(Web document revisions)
::::::

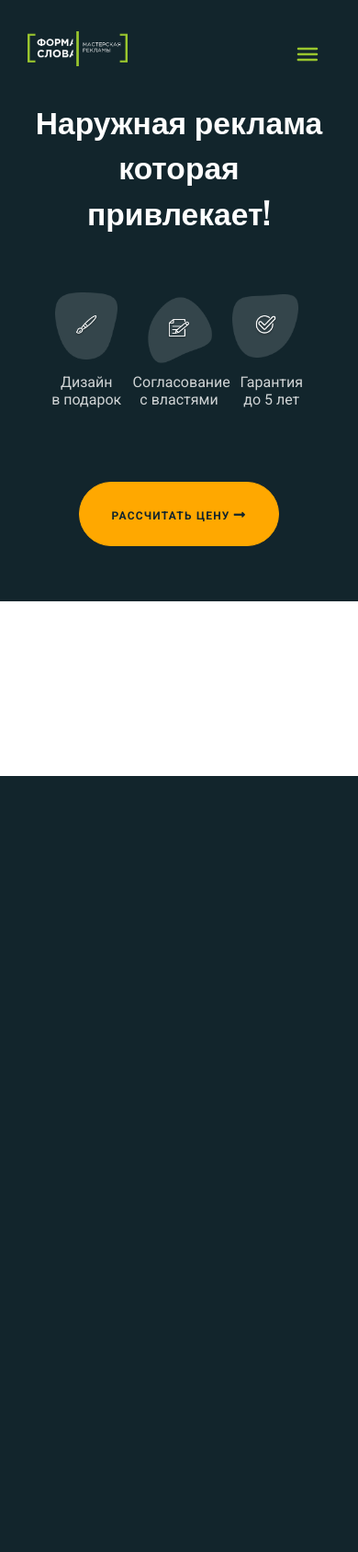
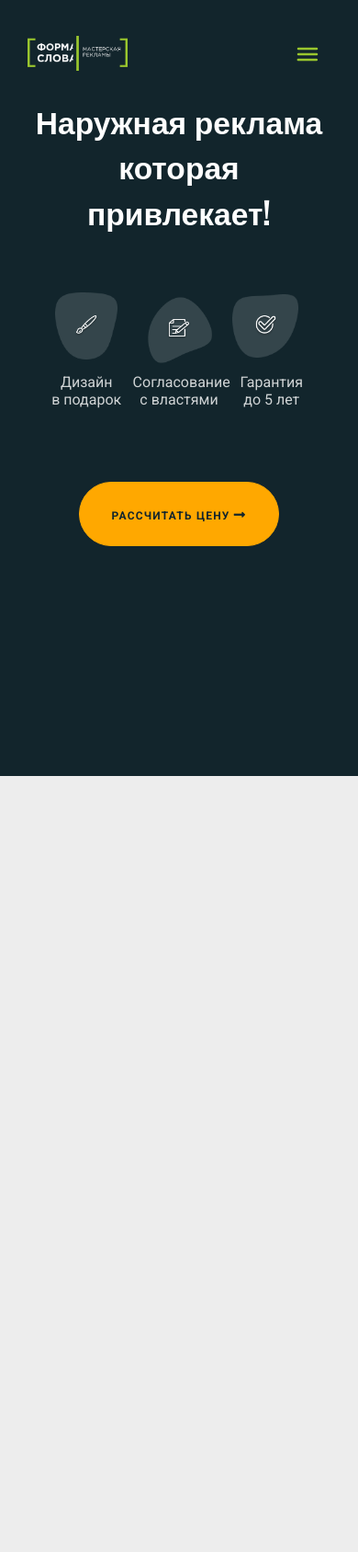
Before and after one commit to TeIxeTawre/forma-slova, a PHP site: page / in a window 390 px wide. Shown: the whole page at 92% size. Before the commit the page ends 844 px from the top, so only its background shows below. Run offline with PHP 8.4, Linux system fonts and the light colour scheme; some libraries are stand-ins or nearby versions.

Commit message:
fixed navbar

```diff
--- a/sass/_header.sass
+++ b/sass/_header.sass
@@ -5,7 +5,7 @@
 
  &-one, &-two
   width: 50vw
-  height: 960px
+  min-height: 100vh
   padding-top: 34px
   padding-bottom: 50px
 
@@ -30,6 +30,7 @@
 
 .navbar
  display: flex
+ align-items: center
 
  nav, .nav
   width: 100%
--- a/sass/_media.sass
+++ b/sass/_media.sass
@@ -1,7 +1,5 @@
 @media (max-width: 1860px)
  .header
-  &-one, &-two
-   height: 100vh
   &-two
    &-slider
     top: 20%
@@ -16,10 +14,6 @@
 @media (max-width: 1640px)
  html
   font-size: 8px
-
- .header
-  &-one, &-two
-   height: auto !important
 
 @media (max-width: 1366px)
  html
@@ -135,7 +129,7 @@
 
   &-one, &-two
    width: 100%
-   padding-bottom: 60px
+   padding-bottom: 50px
 
   nav, .nav
    justify-content: flex-end
```
Also changed, not shown: css/styles.css, 1 other file.
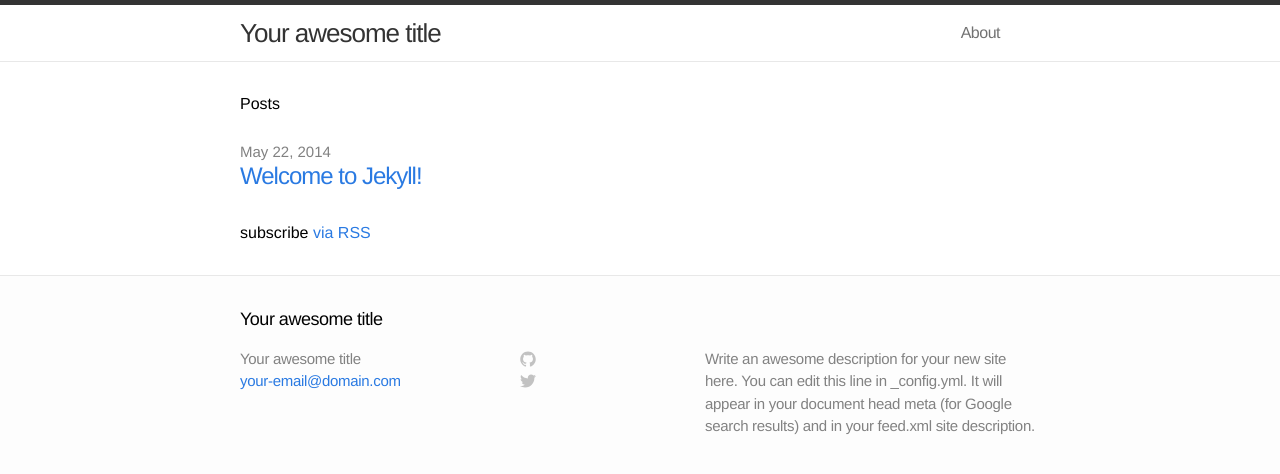
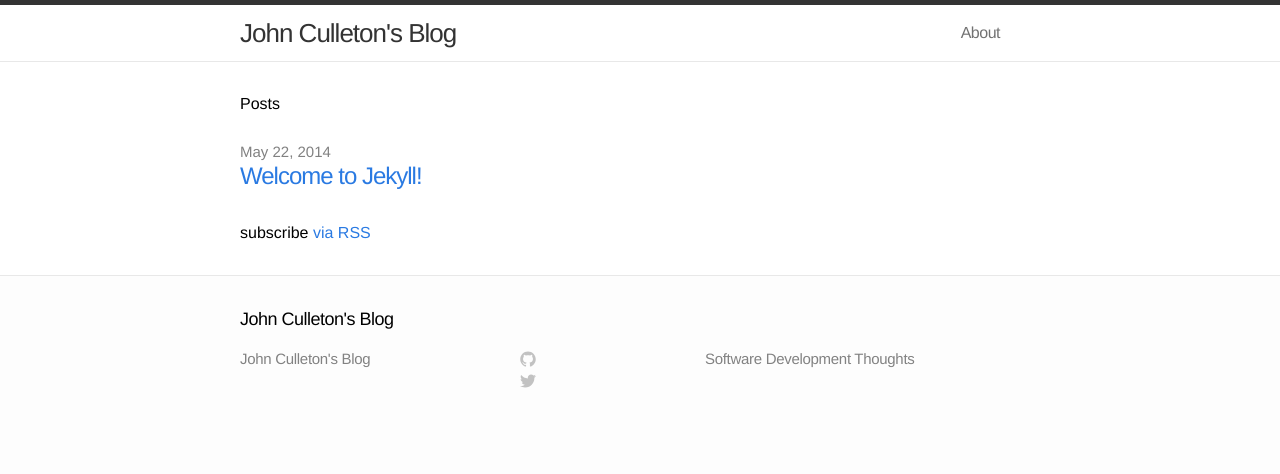
Before and after one commit to jcullet/jcullet.github.io, a Jekyll site: the page built from index.html, in a window 1280 px wide. Shown: the top 474 px of the page. Built offline with Jekyll 4.4.1, drawn with Linux system fonts in a browser that asks for light colours.

```diff
--- a/_config.yml
+++ b/_config.yml
@@ -1,9 +1,9 @@
 # Site settings
-title: Your awesome title
-email: your-email@domain.com
-description: "Write an awesome description for your new site here. You can edit this line in _config.yml. It will appear in your document head meta (for Google search results) and in your feed.xml site description."
+title: John Culleton's Blog
+#email: your-email@domain.com
+description: "Software Development Thoughts"
 baseurl: ""
-url: "http://yourdomain.com"
+url: "http://blog.johnculleton.com"
 
 # Build settings
 markdown: kramdown
```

::::::

Write the lines above out again exactly, excluding every picture.

Before and after one commit to TeIxeTawre/forma-slova, a PHP site: page / in a window 390 px wide. Shown: the whole page at 92% size. Before the commit the page ends 844 px from the top, so only its background shows below. Run offline with PHP 8.4, Linux system fonts and the light colour scheme; some libraries are stand-ins or nearby versions.

Commit message:
fixed navbar

```diff
--- a/sass/_header.sass
+++ b/sass/_header.sass
@@ -5,7 +5,7 @@
 
  &-one, &-two
   width: 50vw
-  height: 960px
+  min-height: 100vh
   padding-top: 34px
   padding-bottom: 50px
 
@@ -30,6 +30,7 @@
 
 .navbar
  display: flex
+ align-items: center
 
  nav, .nav
   width: 100%
--- a/sass/_media.sass
+++ b/sass/_media.sass
@@ -1,7 +1,5 @@
 @media (max-width: 1860px)
  .header
-  &-one, &-two
-   height: 100vh
   &-two
    &-slider
     top: 20%
@@ -16,10 +14,6 @@
 @media (max-width: 1640px)
  html
   font-size: 8px
-
- .header
-  &-one, &-two
-   height: auto !important
 
 @media (max-width: 1366px)
  html
@@ -135,7 +129,7 @@
 
   &-one, &-two
    width: 100%
-   padding-bottom: 60px
+   padding-bottom: 50px
 
   nav, .nav
    justify-content: flex-end
```
Also changed, not shown: css/styles.css, 1 other file.
Before and after one commit to jcullet/jcullet.github.io, a Jekyll site: the page built from index.html, in a window 1280 px wide. Shown: the top 474 px of the page. Built offline with Jekyll 4.4.1, drawn with Linux system fonts in a browser that asks for light colours.

```diff
--- a/_config.yml
+++ b/_config.yml
@@ -1,9 +1,9 @@
 # Site settings
-title: Your awesome title
-email: your-email@domain.com
-description: "Write an awesome description for your new site here. You can edit this line in _config.yml. It will appear in your document head meta (for Google search results) and in your feed.xml site description."
+title: John Culleton's Blog
+#email: your-email@domain.com
+description: "Software Development Thoughts"
 baseurl: ""
-url: "http://yourdomain.com"
+url: "http://blog.johnculleton.com"
 
 # Build settings
 markdown: kramdown
```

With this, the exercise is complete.